The terrorist group ISIS-K wants to use its home base in Afghanistan to launch attacks against the U.S. and could have the ability to do so within six months, a senior Pentagon official told Congress on Tuesday.
The dire warning from Colin Kahl, the Defense Department’s undersecretary for policy, comes less than two months after the final U.S. troops exited Afghanistan and underscores deep concern within national security circles that the country is set to once again become a global hub for Islamist terror networks. Many foreign policy specialists believe ISIS-K, al Qaeda and other organizations will thrive inside Afghanistan under a second round of Taliban rule, but there are still questions about whether those groups have the will or ability to launch attacks outside the country against Western targets.
Mr. Kahl provided a grim answer in testimony before the Senate Armed Services Committee.
“I think the intelligence community currently assesses that both ISIS-K and al Qaeda have the intent to conduct external operations, including against the United States, but neither currently has the capability to do so,” he said. “We could see ISIS-K generate that capability in somewhere between six or 12 months. I think the current assessments by the intelligence community is that al Qaeda would take a year or two to constitute that capability.”
ISIS-K, an offshoot of Islamic State with an estimated 2,000 fighters inside Afghanistan, already has shown its desire to kill Americans.
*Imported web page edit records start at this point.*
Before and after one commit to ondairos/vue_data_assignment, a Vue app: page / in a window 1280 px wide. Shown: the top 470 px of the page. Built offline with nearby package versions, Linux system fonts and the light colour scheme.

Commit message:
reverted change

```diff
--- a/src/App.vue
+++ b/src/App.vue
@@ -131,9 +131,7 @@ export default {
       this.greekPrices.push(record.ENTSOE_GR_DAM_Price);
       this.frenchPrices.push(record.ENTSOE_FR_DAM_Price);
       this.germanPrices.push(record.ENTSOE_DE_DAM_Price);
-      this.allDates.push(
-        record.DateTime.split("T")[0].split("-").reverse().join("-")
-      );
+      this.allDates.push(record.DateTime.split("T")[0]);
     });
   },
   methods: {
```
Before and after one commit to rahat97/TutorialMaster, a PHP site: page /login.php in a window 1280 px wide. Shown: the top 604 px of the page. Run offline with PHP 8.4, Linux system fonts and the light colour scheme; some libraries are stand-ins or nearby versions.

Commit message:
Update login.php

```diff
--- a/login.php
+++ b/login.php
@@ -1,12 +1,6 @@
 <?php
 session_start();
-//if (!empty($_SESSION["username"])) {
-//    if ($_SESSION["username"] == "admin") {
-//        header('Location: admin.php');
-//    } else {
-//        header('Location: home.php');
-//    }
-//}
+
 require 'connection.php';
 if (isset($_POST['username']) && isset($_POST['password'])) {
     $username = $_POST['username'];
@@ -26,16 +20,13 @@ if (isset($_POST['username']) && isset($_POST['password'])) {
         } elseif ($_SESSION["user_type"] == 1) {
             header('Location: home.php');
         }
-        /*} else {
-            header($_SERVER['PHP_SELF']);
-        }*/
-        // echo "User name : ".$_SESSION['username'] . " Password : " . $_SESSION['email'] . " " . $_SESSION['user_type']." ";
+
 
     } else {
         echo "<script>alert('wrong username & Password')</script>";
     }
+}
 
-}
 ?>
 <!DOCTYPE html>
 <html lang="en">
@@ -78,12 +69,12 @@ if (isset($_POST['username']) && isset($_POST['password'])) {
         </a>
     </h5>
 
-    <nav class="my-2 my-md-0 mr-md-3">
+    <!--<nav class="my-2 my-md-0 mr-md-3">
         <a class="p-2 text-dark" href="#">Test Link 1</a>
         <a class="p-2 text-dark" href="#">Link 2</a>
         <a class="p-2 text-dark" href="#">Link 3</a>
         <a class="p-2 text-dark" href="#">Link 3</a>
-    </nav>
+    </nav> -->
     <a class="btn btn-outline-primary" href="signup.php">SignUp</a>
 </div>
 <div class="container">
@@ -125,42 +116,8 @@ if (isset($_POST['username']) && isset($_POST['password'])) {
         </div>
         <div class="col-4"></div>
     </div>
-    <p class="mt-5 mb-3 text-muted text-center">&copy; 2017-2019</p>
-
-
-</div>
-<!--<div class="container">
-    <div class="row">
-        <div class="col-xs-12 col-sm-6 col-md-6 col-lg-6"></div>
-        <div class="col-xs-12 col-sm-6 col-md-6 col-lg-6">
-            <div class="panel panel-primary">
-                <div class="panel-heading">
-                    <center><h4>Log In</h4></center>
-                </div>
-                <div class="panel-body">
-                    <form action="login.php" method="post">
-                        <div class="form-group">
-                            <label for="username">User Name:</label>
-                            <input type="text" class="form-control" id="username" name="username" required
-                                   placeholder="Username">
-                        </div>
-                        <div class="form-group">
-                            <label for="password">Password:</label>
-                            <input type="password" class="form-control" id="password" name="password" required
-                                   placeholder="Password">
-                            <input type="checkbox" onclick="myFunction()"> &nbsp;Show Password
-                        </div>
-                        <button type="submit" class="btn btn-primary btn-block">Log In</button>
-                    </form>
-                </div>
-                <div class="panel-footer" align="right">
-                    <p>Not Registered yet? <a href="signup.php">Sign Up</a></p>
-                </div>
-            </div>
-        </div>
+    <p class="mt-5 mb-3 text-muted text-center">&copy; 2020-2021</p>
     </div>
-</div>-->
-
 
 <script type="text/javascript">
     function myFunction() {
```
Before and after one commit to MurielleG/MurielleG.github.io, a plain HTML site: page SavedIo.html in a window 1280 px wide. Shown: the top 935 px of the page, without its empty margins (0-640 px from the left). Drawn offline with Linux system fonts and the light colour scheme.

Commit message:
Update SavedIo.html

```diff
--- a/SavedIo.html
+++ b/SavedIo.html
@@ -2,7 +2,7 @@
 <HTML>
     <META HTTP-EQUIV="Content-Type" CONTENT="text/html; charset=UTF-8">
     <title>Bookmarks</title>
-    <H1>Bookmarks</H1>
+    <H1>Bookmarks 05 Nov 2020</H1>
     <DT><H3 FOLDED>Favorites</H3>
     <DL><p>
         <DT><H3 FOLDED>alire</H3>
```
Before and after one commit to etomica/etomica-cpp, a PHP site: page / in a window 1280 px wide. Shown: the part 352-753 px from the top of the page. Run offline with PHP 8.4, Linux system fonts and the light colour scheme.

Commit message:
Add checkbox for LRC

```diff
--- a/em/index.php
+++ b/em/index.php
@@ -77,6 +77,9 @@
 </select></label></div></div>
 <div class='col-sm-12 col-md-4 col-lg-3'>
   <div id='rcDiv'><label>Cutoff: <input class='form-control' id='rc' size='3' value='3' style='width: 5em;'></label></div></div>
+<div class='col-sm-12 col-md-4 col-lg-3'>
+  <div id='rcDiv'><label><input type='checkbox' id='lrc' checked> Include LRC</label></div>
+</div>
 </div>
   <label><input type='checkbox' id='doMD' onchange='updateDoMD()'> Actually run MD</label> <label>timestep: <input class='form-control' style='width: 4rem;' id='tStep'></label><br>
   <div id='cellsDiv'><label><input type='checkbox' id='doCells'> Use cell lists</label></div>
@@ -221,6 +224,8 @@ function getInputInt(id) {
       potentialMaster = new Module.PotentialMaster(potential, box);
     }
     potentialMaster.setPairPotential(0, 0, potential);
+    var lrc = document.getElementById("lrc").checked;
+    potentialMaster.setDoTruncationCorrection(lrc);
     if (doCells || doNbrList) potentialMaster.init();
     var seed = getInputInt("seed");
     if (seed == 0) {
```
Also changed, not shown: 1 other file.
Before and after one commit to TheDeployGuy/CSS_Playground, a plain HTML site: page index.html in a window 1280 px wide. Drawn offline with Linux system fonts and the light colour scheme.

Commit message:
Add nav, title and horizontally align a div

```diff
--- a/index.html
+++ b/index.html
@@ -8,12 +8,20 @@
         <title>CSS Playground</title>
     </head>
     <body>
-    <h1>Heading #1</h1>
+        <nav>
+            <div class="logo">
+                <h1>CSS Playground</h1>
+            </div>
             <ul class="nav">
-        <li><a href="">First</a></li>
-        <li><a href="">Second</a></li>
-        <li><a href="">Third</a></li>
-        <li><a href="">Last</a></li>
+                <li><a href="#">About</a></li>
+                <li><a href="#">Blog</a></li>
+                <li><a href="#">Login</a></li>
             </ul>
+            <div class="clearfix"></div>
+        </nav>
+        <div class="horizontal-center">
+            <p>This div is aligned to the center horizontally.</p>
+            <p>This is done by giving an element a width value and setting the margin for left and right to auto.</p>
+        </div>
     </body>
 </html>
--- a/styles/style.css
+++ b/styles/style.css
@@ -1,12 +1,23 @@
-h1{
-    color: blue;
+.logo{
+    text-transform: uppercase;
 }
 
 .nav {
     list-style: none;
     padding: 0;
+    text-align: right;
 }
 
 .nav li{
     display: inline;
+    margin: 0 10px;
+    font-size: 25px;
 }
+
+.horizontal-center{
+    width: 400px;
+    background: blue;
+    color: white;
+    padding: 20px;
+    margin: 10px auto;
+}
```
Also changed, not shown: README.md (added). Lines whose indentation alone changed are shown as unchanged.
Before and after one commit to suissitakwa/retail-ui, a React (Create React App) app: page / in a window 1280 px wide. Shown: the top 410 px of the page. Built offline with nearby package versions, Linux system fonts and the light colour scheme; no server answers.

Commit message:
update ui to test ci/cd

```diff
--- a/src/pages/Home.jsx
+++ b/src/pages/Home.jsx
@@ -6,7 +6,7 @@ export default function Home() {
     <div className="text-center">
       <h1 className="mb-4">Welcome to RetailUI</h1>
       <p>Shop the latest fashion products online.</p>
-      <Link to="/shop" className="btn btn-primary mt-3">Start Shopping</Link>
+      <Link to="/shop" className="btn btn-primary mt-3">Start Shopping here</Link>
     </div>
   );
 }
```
In the midst of the U.S.-led airlift out of Kabul on Aug. 26, ISIS-K suicide bombers and gunmen attacked the Kabul airport, killing 13 American service members and more than 160 Afghan civilians. The U.S. responded with airstrikes against ISIS-K targets across Afghanistan.
The Taliban has fought with ISIS-K as the insurgency tries to establish control following its takeover of Kabul in late August, but private analysts say it’s an open question whether the Taliban have the firepower and the will to defeat ISIS-K and other jihadist movements operating inside the country.
Pentagon officials insist that they have the ability to strike terrorist targets “over the horizon” in Afghanistan with drone strikes launched from elsewhere in the region. Such strikes could be crucial to containing ISIS-K and al Qaeda.
But those officials concede that such missions will be much more difficult without American military personnel on the ground in the country. Mr. Kahl acknowledged Tuesday in testimony before the Senate Armed Services Committee that efforts to secure U.S. basing rights in neighboring Central Asian states such as Uzbekistan have so far been unsuccessful, in the face of outspoken opposition to an American military presence from Russia.
There are also questions about the long-term effectiveness of the over-the-horizon approach.
Days after the Kabul airport attack, for example, an American drone in late August inadvertently killed an aid worker and seven children traveling in the Afghan capital. Military officials initially said the operation was based on faulty intelligence that the target was an ISIS-K fighter driving a car filled with explosives.